The following tips were extracted from the Toronto Police Service, Division 22, March Bulletin, www.torontopolice.on.ca/d22/20110301-d22_community_bulletin.pdf
Almost everyone has an opinion on trends in break-and-enters, on why they occur or how to prevent them. Here are some facts regarding a few myths about break-ins.
Myth: Most residential break-ins happen at night.
NO, most residential break-ins actually happened during the day, when the majority of people are not home.
Myth: An alarm system is all that I need to protect my home and family.
Unfortunately, this is not the view shared by the average thief and you still may be at risk.
Residential alarms do indeed offer an increased level of security and some deterrence to criminals. However, alarms should not be considered as exclusive replacements for other home/business security measures, but used in conjunction with them. Example: An exterior mounted alarm with flashing strobe light could be used. This would alert your neighbours and have your neighbours as potential witnesses.
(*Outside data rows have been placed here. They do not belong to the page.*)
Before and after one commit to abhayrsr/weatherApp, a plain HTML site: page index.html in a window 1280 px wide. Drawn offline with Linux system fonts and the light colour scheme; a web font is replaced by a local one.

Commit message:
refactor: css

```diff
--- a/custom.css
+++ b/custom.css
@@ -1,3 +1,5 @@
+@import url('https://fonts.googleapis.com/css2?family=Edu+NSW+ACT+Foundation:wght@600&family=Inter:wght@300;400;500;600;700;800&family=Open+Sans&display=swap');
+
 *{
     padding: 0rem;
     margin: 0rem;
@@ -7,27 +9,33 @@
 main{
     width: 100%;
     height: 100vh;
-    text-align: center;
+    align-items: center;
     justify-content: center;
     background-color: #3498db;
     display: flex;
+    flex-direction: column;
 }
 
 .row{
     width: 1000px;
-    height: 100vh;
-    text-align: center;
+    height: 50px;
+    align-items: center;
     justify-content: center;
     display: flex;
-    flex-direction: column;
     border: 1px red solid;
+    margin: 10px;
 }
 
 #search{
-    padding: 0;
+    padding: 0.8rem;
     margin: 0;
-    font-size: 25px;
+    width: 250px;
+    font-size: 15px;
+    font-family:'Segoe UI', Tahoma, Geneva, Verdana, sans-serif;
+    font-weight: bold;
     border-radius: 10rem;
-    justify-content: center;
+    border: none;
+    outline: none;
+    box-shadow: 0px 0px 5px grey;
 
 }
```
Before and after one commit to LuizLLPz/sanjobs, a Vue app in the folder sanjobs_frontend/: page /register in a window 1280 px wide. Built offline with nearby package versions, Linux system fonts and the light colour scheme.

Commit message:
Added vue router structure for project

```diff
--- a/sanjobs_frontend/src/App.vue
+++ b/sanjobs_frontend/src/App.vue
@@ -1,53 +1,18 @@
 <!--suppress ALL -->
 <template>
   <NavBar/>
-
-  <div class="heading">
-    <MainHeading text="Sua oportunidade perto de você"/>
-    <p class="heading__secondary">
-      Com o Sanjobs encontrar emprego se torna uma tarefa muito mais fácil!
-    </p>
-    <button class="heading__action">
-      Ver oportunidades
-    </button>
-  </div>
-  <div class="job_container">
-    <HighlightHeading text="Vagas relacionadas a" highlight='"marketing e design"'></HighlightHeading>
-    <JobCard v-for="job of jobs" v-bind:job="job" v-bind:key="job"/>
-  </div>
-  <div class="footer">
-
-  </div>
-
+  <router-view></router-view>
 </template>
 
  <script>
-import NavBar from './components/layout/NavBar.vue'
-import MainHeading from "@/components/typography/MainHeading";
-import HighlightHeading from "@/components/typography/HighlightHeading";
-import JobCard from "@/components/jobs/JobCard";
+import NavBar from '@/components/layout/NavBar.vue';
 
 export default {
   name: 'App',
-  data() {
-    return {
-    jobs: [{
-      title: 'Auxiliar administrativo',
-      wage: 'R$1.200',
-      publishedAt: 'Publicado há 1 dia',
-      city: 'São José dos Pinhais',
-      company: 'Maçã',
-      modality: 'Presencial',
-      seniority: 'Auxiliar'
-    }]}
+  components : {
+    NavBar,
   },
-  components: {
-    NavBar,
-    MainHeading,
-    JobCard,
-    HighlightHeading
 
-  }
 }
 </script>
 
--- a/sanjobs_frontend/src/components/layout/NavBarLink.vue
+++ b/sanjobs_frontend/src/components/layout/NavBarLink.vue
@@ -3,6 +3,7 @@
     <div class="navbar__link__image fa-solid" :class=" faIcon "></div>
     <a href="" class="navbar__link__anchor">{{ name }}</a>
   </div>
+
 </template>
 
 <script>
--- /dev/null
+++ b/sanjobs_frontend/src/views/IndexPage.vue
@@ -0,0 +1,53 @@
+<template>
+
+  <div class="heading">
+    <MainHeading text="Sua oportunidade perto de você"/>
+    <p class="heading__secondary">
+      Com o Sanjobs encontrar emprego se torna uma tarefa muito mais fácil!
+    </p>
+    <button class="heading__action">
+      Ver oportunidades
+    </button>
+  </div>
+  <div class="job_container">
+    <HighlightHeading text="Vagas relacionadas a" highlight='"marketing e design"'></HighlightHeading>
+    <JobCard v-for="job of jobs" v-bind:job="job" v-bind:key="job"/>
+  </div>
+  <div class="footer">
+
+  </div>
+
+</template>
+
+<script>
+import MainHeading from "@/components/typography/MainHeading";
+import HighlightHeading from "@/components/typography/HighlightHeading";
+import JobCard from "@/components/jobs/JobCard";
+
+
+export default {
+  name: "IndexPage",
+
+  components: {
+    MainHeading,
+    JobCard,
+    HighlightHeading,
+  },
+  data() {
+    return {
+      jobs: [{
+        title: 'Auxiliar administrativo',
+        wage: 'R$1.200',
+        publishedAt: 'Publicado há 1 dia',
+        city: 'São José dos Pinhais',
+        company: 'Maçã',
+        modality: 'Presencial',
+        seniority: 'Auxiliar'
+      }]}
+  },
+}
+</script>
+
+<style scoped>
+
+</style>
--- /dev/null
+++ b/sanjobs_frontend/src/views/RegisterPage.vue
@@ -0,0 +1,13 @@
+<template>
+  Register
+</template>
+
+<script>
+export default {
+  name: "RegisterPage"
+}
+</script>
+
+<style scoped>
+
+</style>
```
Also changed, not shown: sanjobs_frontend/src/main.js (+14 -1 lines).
Myth: Most break-ins occur through a back door or window of the residence.
NO, the majority of break-ins occur through the FRONT DOOR or through a FRONT WINDOW. It is then very important to have properly secured windows and doors, the weakest points of home and business security.
Most windows can be pinned for additional security or with self-tapping screws in the upper track to prevent windows from being removed. Locks should have no plastic parts in the locking mechanism.
Some Helpful Hints:
· Do not allow strangers in the building lobby.
· When on vacation, do not inform everyone on the social network. Inform only a trusted neighbour.
· Cancel all deliveries, including the daily paper.
· Use timers to activate lights/radios at different intervals.
· Ensure all doors and windows are secured.
· Be a good neighbour and report any suspicious activity to police.
PC Michel LeBlanc
22 Division, Crime Prevention